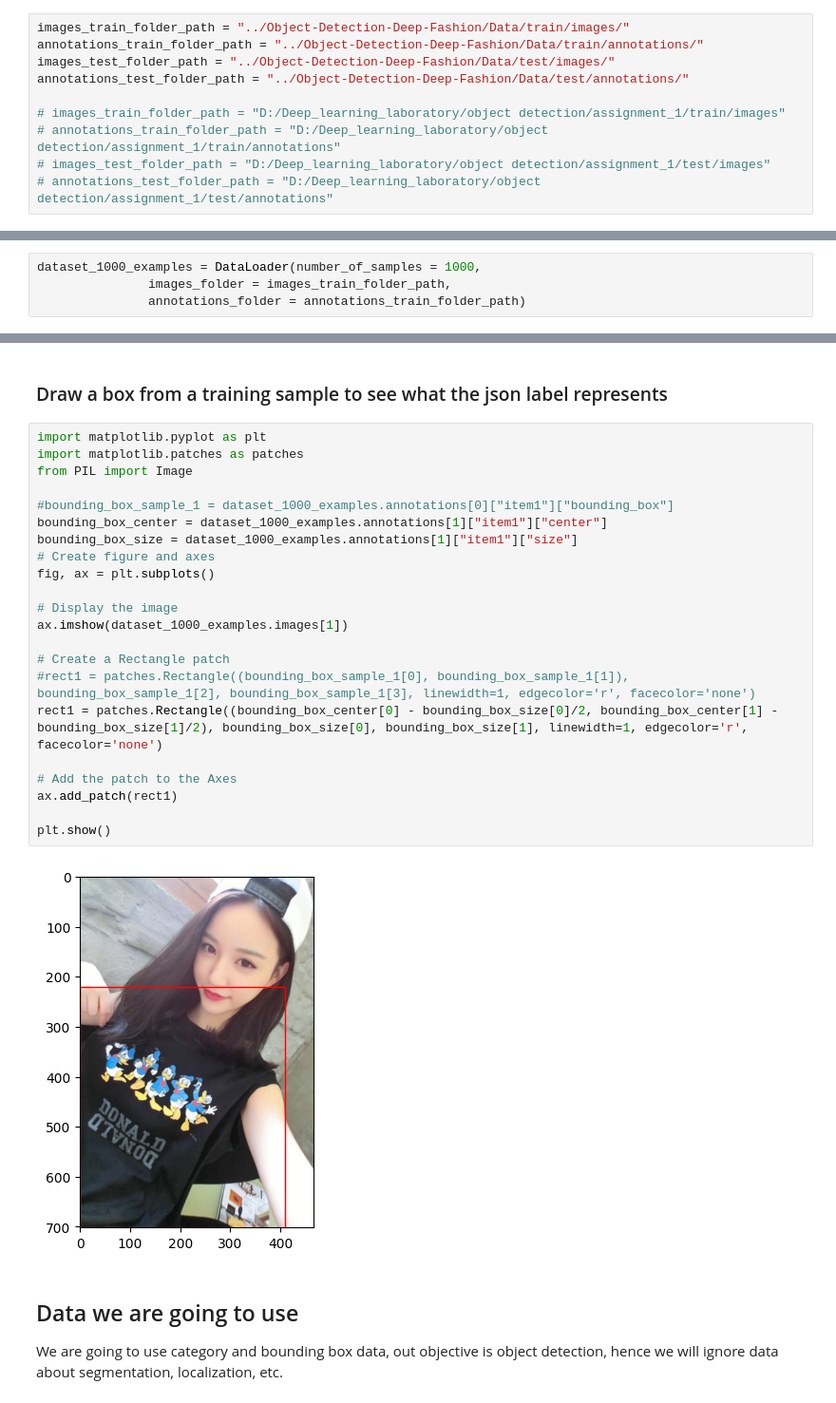
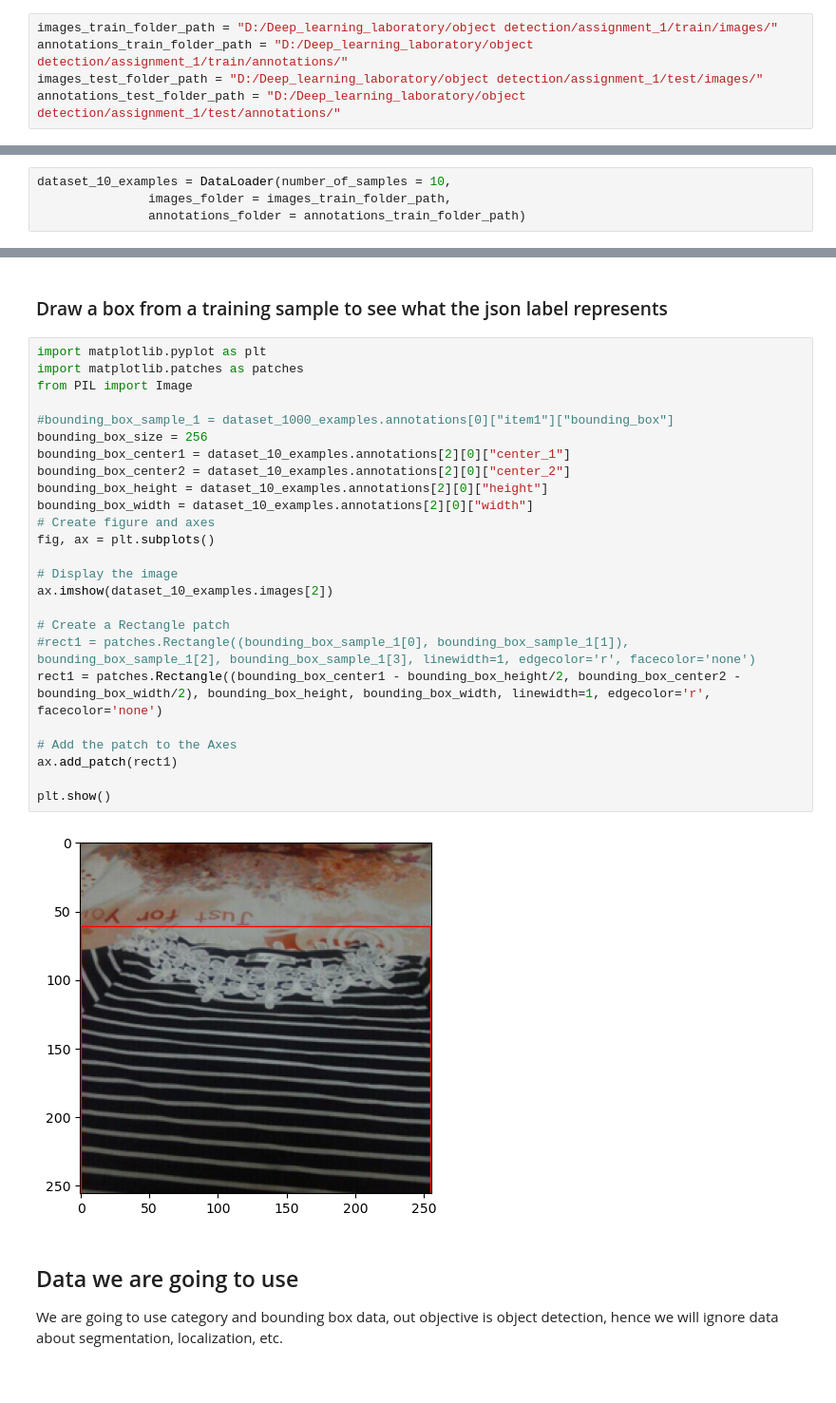
Before and after one commit to Firamon/Object-Detection-Deep-Fashion, a Jupyter notebook: object_detection.ipynb, the cells around one changed output, grey strips where cells are left out. Shown: that part at 95% size. Drawn from its saved outputs; the diff is of its cells as text.

Commit message:
updated DataLoader class. Image and labels now are rescaled. Useless data is dropped

```diff
--- a/object_detection.ipynb
+++ b/object_detection.ipynb
@@ -71,15 +143,10 @@ class DataLoader:
         for i in range(0, len(self.images)):
             self.images[i] = self.images[i] / 255
 # %%
-images_train_folder_path = "../Object-Detection-Deep-Fashion/Data/train/images/"
-annotations_train_folder_path = "../Object-Detection-Deep-Fashion/Data/train/annotations/"
-images_test_folder_path = "../Object-Detection-Deep-Fashion/Data/test/images/"
-annotations_test_folder_path = "../Object-Detection-Deep-Fashion/Data/test/annotations/"
-
-# images_train_folder_path = "D:/Deep_learning_laboratory/object detection/assignment_1/train/images"
-# annotations_train_folder_path = "D:/Deep_learning_laboratory/object detection/assignment_1/train/annotations"
-# images_test_folder_path = "D:/Deep_learning_laboratory/object detection/assignment_1/test/images"
-# annotations_test_folder_path = "D:/Deep_learning_laboratory/object detection/assignment_1/test/annotations"
+images_train_folder_path = "D:/Deep_learning_laboratory/object detection/assignment_1/train/images/"
+annotations_train_folder_path = "D:/Deep_learning_laboratory/object detection/assignment_1/train/annotations/"
+images_test_folder_path = "D:/Deep_learning_laboratory/object detection/assignment_1/test/images/"
+annotations_test_folder_path = "D:/Deep_learning_laboratory/object detection/assignment_1/test/annotations/"
 # %%
 def get_file_names_in_directory(directory_path):
         res = []
@@ -89,7 +156,7 @@ def get_file_names_in_directory(directory_path):
                 res.append(path)
         return res
 # %%
-dataset_1000_examples = DataLoader(number_of_samples = 1000,
+dataset_10_examples = DataLoader(number_of_samples = 10,
                images_folder = images_train_folder_path,
                annotations_folder = annotations_train_folder_path)
 # %% [output]
@@ -209,27 +247,30 @@ AssertionError:
 # %%
 import matplotlib.pyplot as plt
 import matplotlib.patches as patches
 from PIL import Image
 
 #bounding_box_sample_1 = dataset_1000_examples.annotations[0]["item1"]["bounding_box"]
-bounding_box_center = dataset_1000_examples.annotations[1]["item1"]["center"]
-bounding_box_size = dataset_1000_examples.annotations[1]["item1"]["size"]
+bounding_box_size = 256
+bounding_box_center1 = dataset_10_examples.annotations[2][0]["center_1"]
+bounding_box_center2 = dataset_10_examples.annotations[2][0]["center_2"]
+bounding_box_height = dataset_10_examples.annotations[2][0]["height"]
+bounding_box_width = dataset_10_examples.annotations[2][0]["width"]
 # Create figure and axes
 fig, ax = plt.subplots()
 
 # Display the image
-ax.imshow(dataset_1000_examples.images[1])
+ax.imshow(dataset_10_examples.images[2])
 
 # Create a Rectangle patch
 #rect1 = patches.Rectangle((bounding_box_sample_1[0], bounding_box_sample_1[1]), bounding_box_sample_1[2], bounding_box_sample_1[3], linewidth=1, edgecolor='r', facecolor='none')
-rect1 = patches.Rectangle((bounding_box_center[0] - bounding_box_size[0]/2, bounding_box_center[1] - bounding_box_size[1]/2), bounding_box_size[0], bounding_box_size[1], linewidth=1, edgecolor='r', facecolor='none')
+rect1 = patches.Rectangle((bounding_box_center1 - bounding_box_height/2, bounding_box_center2 - bounding_box_width/2), bounding_box_height, bounding_box_width, linewidth=1, edgecolor='r', facecolor='none')
 
 # Add the patch to the Axes
 ax.add_patch(rect1)
 
 plt.show()
 # %% [output]
-[figure, old version]
+[figure, new version]
 # %% [markdown]
 ## Data we are going to use
 We are going to use category and bounding box data, out objective is object detection, hence we will ignore data about segmentation, localization, etc.
```
Also changed, not shown: parts of 10 cells of this notebook.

════

• TASK TO CARRY OUT:
Each line from the first line of the entries through the line containing "updated DataLoader class." should be duplicated word for word, and nothing more; the pictures stay out.

• ANSWER AREA:
Before and after one commit to Firamon/Object-Detection-Deep-Fashion, a Jupyter notebook: object_detection.ipynb, the cells around one changed output, grey strips where cells are left out. Shown: that part at 95% size. Drawn from its saved outputs; the diff is of its cells as text.

Commit message:
updated DataLoader class. Image and labels now are rescaled. Useless data is dropped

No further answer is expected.